• **TASK TO COMPLETE**:
Find and copy each line of the records where the string "цифрового" shows up.

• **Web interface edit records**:
◆ ◆ ◆

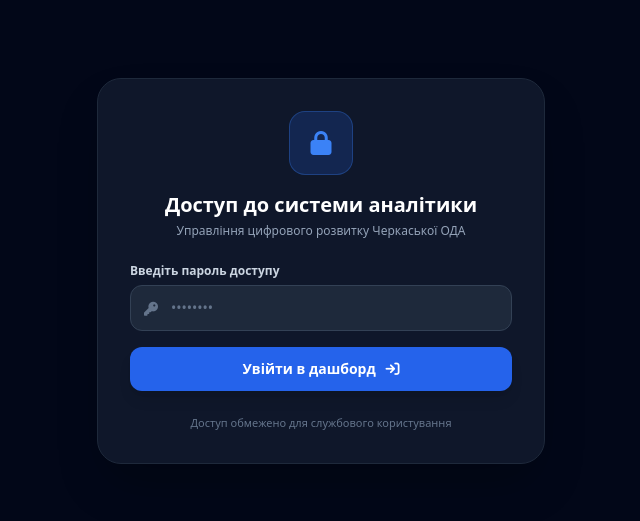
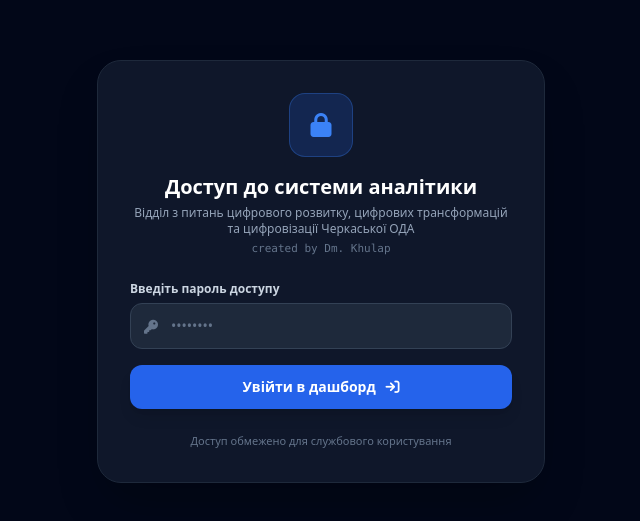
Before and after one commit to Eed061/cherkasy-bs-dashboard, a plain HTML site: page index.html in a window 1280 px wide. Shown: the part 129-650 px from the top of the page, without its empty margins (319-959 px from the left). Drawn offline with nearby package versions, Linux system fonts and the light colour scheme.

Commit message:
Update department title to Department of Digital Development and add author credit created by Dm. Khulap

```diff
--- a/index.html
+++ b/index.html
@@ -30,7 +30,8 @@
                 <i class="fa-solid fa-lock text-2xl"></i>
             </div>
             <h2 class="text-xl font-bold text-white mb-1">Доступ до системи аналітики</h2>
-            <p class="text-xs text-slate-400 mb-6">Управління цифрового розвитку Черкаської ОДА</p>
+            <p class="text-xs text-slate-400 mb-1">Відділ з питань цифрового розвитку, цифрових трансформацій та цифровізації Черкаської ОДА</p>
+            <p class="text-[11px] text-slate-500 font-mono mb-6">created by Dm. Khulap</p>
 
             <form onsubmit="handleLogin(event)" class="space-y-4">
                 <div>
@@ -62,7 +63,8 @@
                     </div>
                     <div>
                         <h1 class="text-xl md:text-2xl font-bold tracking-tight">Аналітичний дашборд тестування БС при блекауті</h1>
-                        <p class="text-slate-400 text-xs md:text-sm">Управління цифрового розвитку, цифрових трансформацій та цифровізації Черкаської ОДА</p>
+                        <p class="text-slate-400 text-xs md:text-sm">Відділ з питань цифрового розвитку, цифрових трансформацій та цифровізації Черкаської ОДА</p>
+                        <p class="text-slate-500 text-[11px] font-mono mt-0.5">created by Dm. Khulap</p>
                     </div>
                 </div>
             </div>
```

◆ ◆ ◆

• **RESPONSE FOR THIS EXERCISE**:
-            <p class="text-xs text-slate-400 mb-6">Управління цифрового розвитку Черкаської ОДА</p>
+            <p class="text-xs text-slate-400 mb-1">Відділ з питань цифрового розвитку, цифрових трансформацій та цифровізації Черкаської ОДА</p>
-                        <p class="text-slate-400 text-xs md:text-sm">Управління цифрового розвитку, цифрових трансформацій та цифровізації Черкаської ОДА</p>
+                        <p class="text-slate-400 text-xs md:text-sm">Відділ з питань цифрового розвитку, цифрових трансформацій та цифровізації Черкаської ОДА</p>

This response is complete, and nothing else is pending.